- ACTIVITY:
Among the lines below, count those with "background". Give only the number.

(Front-end code edit data)
----
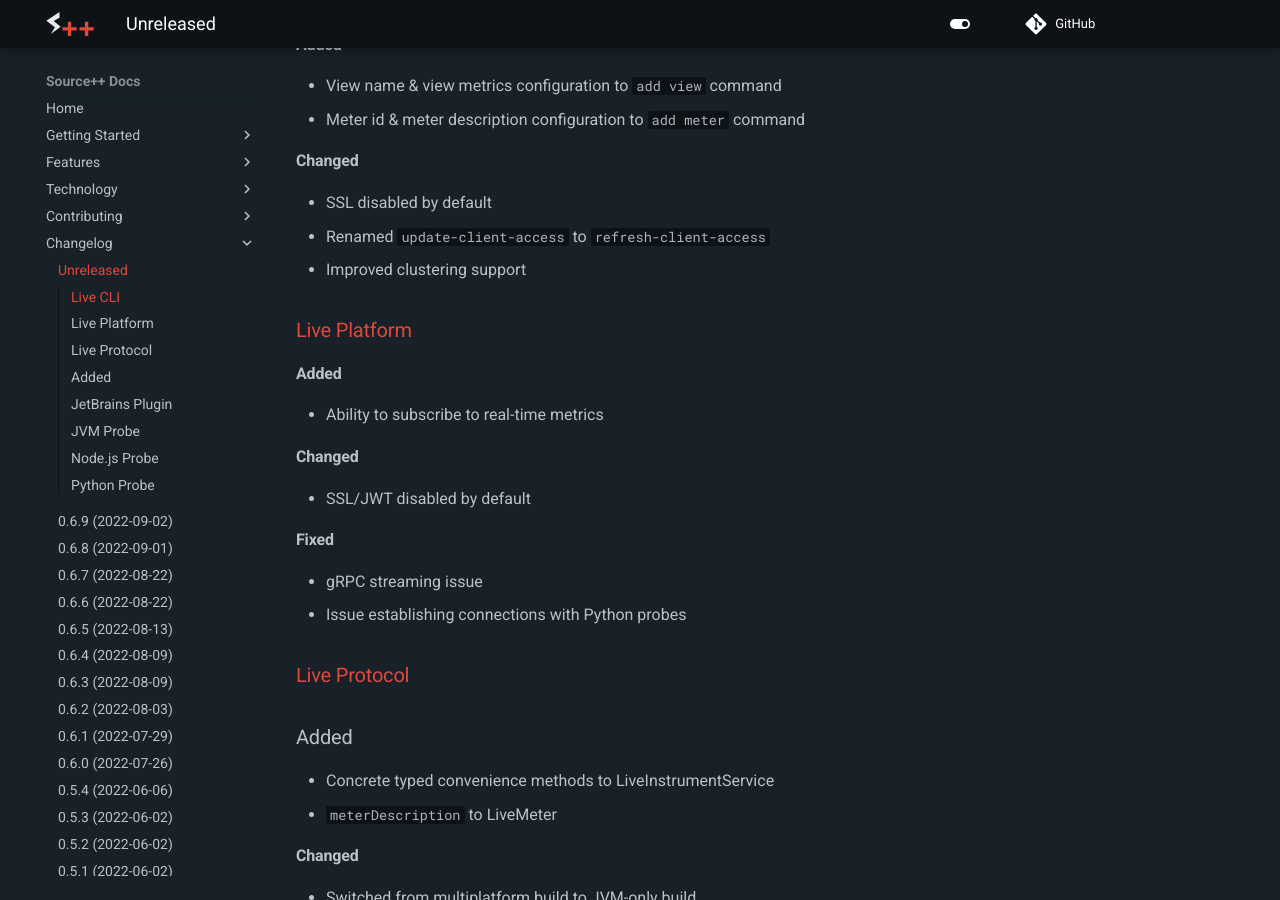
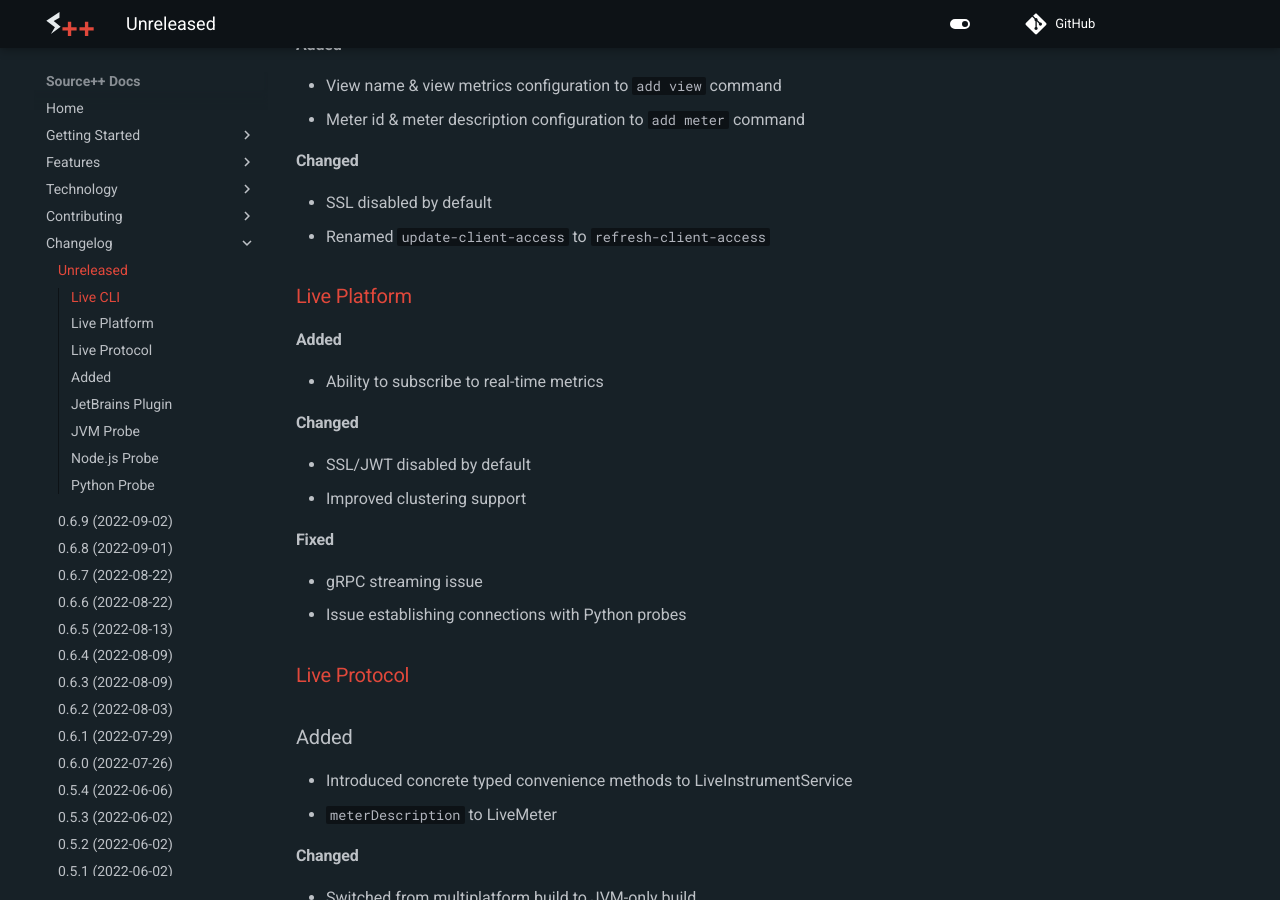
Before and after one commit to sourceplusplus/documentation, an MkDocs documentation site: the page built from docs/changelog/README.md, in a window 1280 px wide and 900 px high, scrolled down 194 px. Built offline with MkDocs 1.6.1 and Material for MkDocs 9.7.7, drawn with Linux system fonts in a browser that asks for light colours; comment, search, counter and statistics services are not loaded; the version menu is left out.

Commit message:
docs: changes

```diff
--- a/docs/changelog/README.md
+++ b/docs/changelog/README.md
@@ -26,7 +26,7 @@
 ### [Live Protocol](https://github.com/sourceplusplus/protocol)
 
 ### Added
-- Concrete typed convenience methods to LiveInstrumentService
+- Introduced concrete typed convenience methods to LiveInstrumentService
 - `meterDescription` to LiveMeter
 
 #### Changed
```
Also changed, not shown: other parts of docs/changelog/README.md (+1 -1 lines).
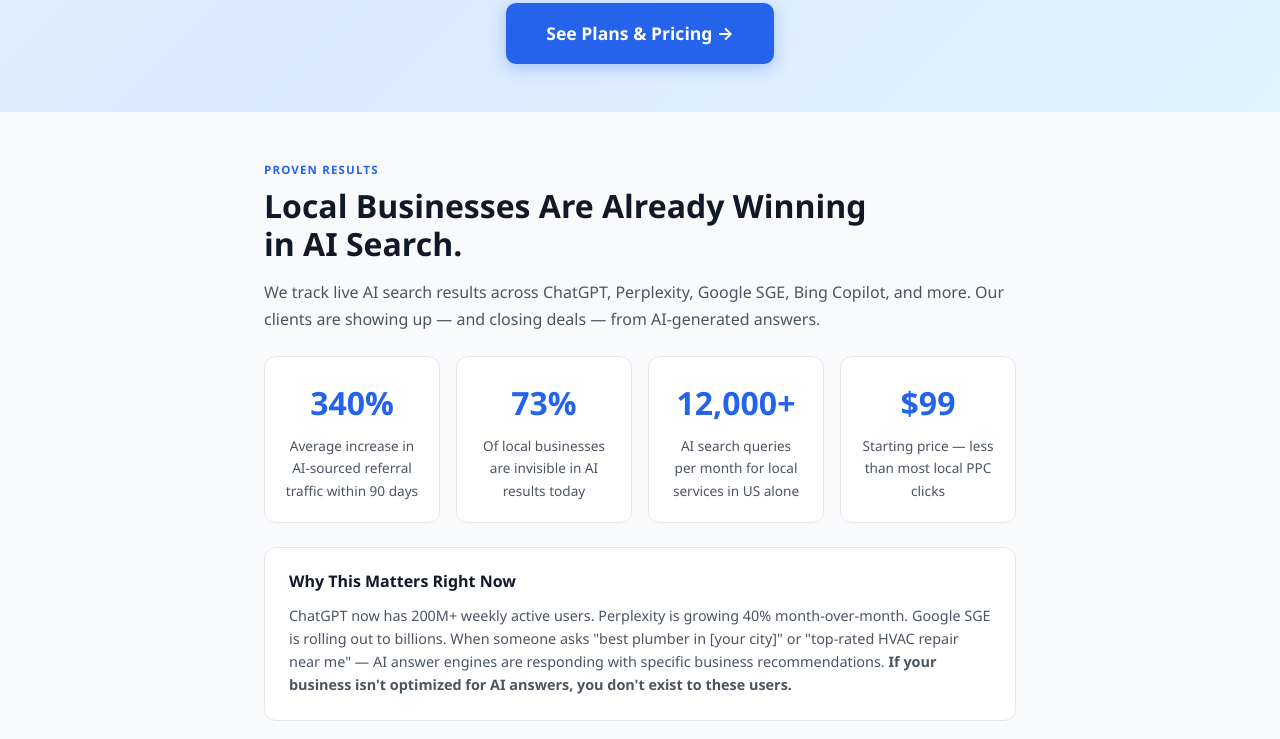
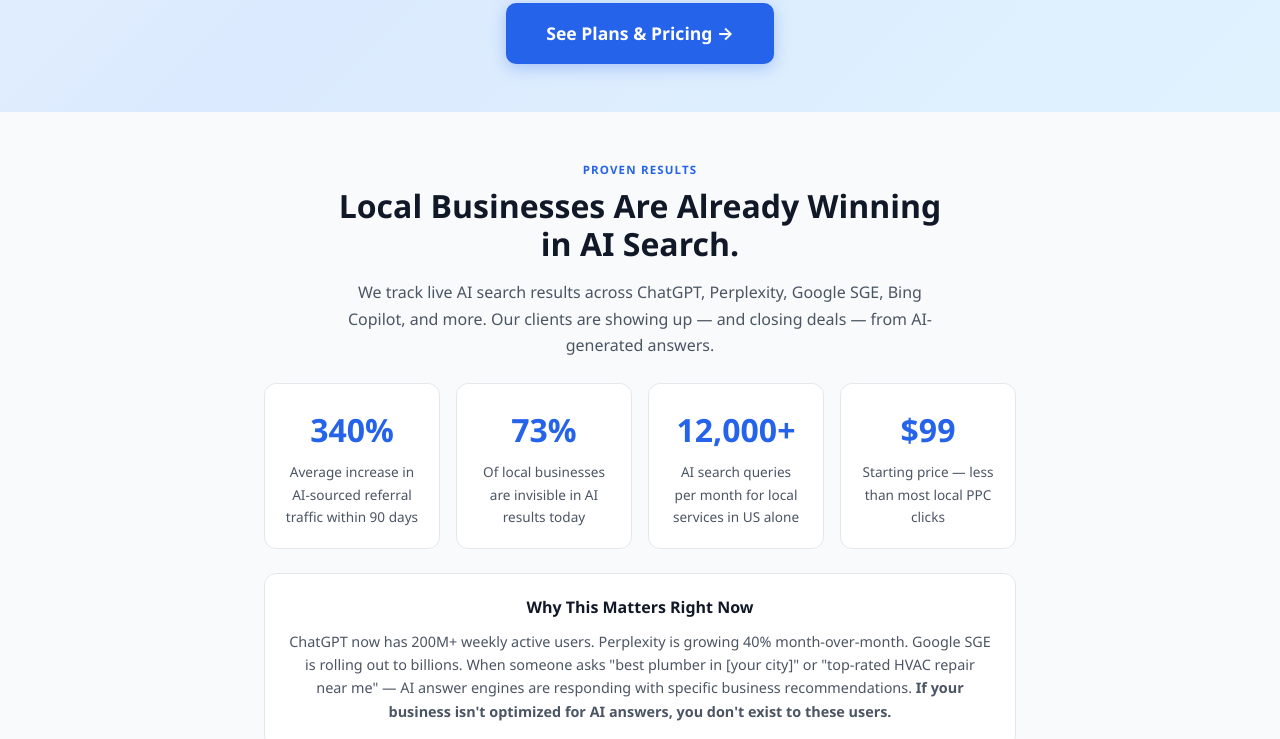
Before and after one commit to venture2112/aeo-performance, a website: page index.html in a window 1280 px wide. Shown: the part 805-1544 px from the top of the page. Drawn offline with Linux system fonts and the light colour scheme.

Commit message:
Fix: center-align Proven Results section title and subtitle

```diff
--- a/index.html
+++ b/index.html
@@ -138,10 +138,10 @@
 
   <!-- EXTERNAL PROOF LAYER -->
   <section class="section alt">
-    <div class="container">
+    <div class="container" style="text-align: center;">
       <div class="eyebrow">Proven Results</div>
       <h2>Local Businesses Are Already Winning<br>in AI Search.</h2>
-      <p class="subtext">We track live AI search results across ChatGPT, Perplexity, Google SGE, Bing Copilot, and more. Our clients are showing up — and closing deals — from AI-generated answers.</p>
+      <p class="subtext" style="max-width: 600px; margin: 0 auto 1.5rem;">We track live AI search results across ChatGPT, Perplexity, Google SGE, Bing Copilot, and more. Our clients are showing up — and closing deals — from AI-generated answers.</p>
 
       <div class="stats-grid">
         <div class="stat-card">
```
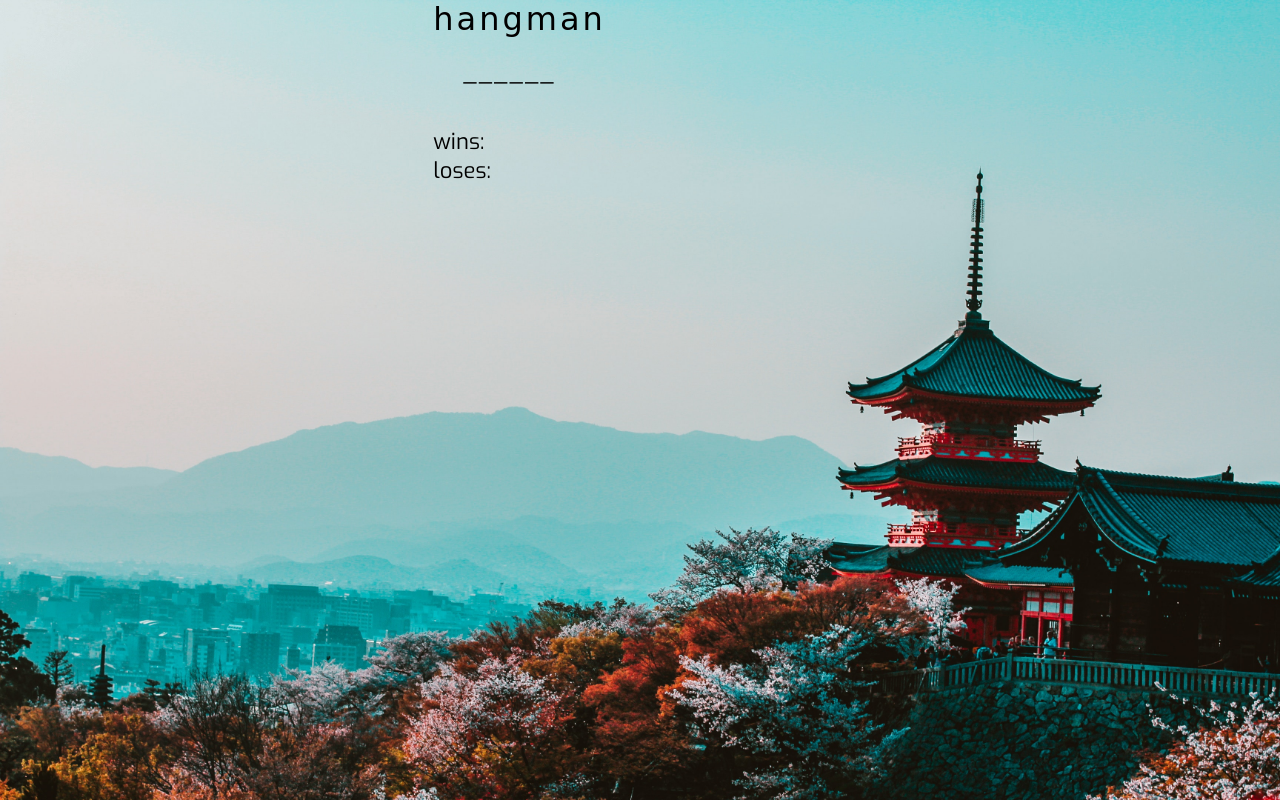
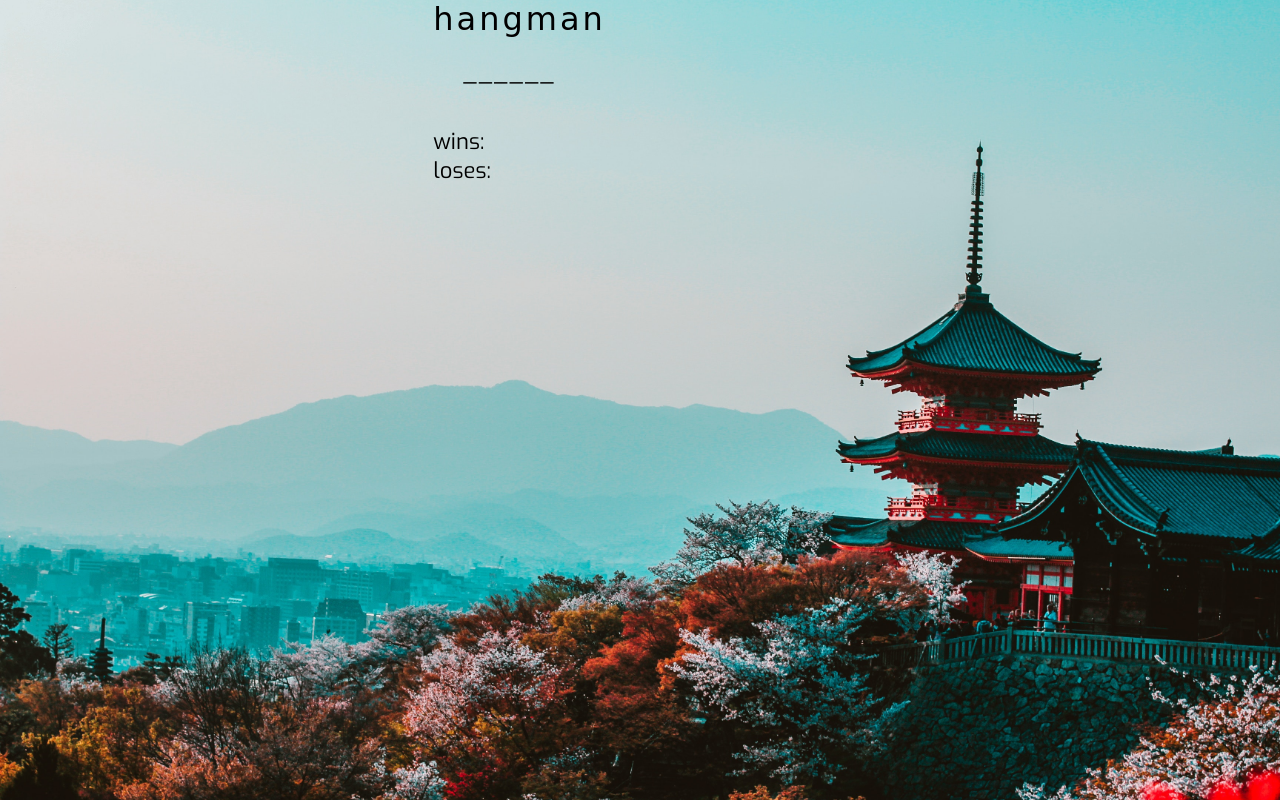
Before and after one commit to trentoncornwall/hangman, a plain HTML site: page index.html in a window 1280 px wide. Drawn offline with Linux system fonts and the light colour scheme; a web font is replaced by a local one.

Commit message:
made wallpaper repsonisve

```diff
--- a/assets/css/style.css
+++ b/assets/css/style.css
@@ -10,6 +10,10 @@ body {
     font-family: 'Exo', sans-serif;
     font-size: 22px;
     background-image: url("../images/background.jpg");
+    background-position: center center;
+    background-repeat: no-repeat;
+    background-attachment: fixed;
+    background-color: rgb(112, 197, 169);
     background-size: cover;
 }
 
--- a/assets/javascript/game.js
+++ b/assets/javascript/game.js
@@ -123,7 +123,6 @@ var board = {
 
         //checks if new word is the same as last, if so recursive call
         if (lastWord === wordLibrary.targetWord) {
-
             this.reset();
         }
 
```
----
- RESULT:
6